Arthur Conan Doyle. Memories and adventures. London: Hodder and Stoughton, 1924.
copy of Conan Doyle’s Memories and
adventures with his signed inscription was sent to A.H. Reed, as he recalls
in his 1969 autobiography:
“About 40 years ago I found, in a
miscellaneous parcel of letters, a very personal one written by the novelist as
a young man to his mother … With a desire to do as I would have liked to be
done by, I wrote to Sir Arthur telling him I would send him the letter if
desired. I received a reply from his secretary (perhaps he suspected I merely
wanted his own autograph) stating that he would be glad to receive it, and that
in acknowledgement he would send me several letters of eminent people. I
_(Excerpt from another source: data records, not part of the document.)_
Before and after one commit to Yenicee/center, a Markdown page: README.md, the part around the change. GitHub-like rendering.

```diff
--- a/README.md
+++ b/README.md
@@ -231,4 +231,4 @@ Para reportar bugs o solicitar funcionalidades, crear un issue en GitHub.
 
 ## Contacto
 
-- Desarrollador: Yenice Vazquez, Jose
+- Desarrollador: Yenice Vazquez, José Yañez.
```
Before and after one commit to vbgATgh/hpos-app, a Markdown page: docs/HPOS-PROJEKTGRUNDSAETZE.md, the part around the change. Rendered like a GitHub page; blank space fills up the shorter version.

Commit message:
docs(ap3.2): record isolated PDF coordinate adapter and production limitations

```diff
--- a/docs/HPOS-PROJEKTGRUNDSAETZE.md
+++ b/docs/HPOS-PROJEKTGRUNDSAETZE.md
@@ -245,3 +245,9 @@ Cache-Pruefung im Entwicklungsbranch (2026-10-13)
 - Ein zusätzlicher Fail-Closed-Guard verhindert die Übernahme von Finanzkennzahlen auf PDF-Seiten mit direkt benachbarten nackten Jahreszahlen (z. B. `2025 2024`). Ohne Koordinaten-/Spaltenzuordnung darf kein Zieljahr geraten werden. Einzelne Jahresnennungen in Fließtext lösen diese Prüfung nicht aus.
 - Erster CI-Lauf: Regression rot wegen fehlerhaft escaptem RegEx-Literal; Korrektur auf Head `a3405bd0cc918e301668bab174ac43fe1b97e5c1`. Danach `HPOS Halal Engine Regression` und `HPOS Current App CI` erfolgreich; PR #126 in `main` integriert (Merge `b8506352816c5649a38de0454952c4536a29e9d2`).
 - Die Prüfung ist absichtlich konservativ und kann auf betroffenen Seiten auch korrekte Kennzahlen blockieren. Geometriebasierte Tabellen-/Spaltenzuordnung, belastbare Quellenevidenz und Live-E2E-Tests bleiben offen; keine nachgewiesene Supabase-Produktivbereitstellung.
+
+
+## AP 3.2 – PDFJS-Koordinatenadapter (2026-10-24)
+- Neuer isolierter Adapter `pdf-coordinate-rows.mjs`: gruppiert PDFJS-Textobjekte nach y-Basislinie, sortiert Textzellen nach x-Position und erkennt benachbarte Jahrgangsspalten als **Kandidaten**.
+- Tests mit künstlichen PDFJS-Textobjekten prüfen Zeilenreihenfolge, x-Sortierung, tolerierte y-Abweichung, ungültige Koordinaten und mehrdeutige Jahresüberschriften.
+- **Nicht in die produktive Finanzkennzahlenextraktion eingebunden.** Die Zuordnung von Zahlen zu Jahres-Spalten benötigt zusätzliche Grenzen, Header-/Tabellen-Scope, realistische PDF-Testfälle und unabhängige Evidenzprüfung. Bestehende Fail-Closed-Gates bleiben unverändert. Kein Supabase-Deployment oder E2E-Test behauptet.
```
replied, sending his mother’s letter, and stating that all I wanted was a
replacement letter of his own. He did not reply, nor send me the letters he had
promised; perhaps he thought the inscribed Memories and adventures would please me more.”
James Hutchison Stirling. Jerrold, Tennyson and Macaulay: with other critical essays. Edinburgh: Edmonston & Douglas, 1868.
presentation copy was sent by the author, the Scottish philosopher James
Hutchison Stirling (1820-1909) to the eminent biographer and historian Thomas Carlyle
The Oxford dictionary of national
describes Stirling as ‘an ardent admirer of Carlyle … [who] corresponded with
the sage as early as 1842, mimicked his passionate style, adopted his cultural
pretensions, and took his advice to learn French and German as a means to
mastery over contemporary European literature and philosophy.’
the inscription are pencilled notes in Carlyle’s hand. Though he found pages
172-224 ‘worth reading’ it appears Carlyle found much of the rest of Stirling’s
text to be ‘noisy - trivial.’
Hugh Walpole. Fortitude: being a true and faithful account of the education of an explorer. London: M. Secker, 1916.
copy of the early Hugh Walpole novel Fortitude
contains the author’s presentation inscription “to Lady Sackville” on the
flyleaf, with the bookplate of Victoria Sackville of Knole House affixed to the
recipient of Walpole’s gift was Victoria Sackville-West, Baroness Sackville
(1862-1936). Victoria was the illegitimate daughter of the English diplomat,
Lionel Sackville-West, 2nd Baron Sackville, and a Spanish dancer.
Victoria married her cousin, Lionel Edward Sackville-West, 3rd Baron
Sackville. Although an animated figure herself, Victoria’s life has been
overshadowed by that of her daughter, who bore the same name.
usually known as Vita Sackville-West (1892-1962), was a colourful figure with
whom Walpole was well acquainted. Vita was a successful novelist, poet and
journalist, as well as an eminent garden-designer. She is also remembered as
the inspiration for the androgynous protagonist of Virginia Woolf’s 1928 novel Orlando.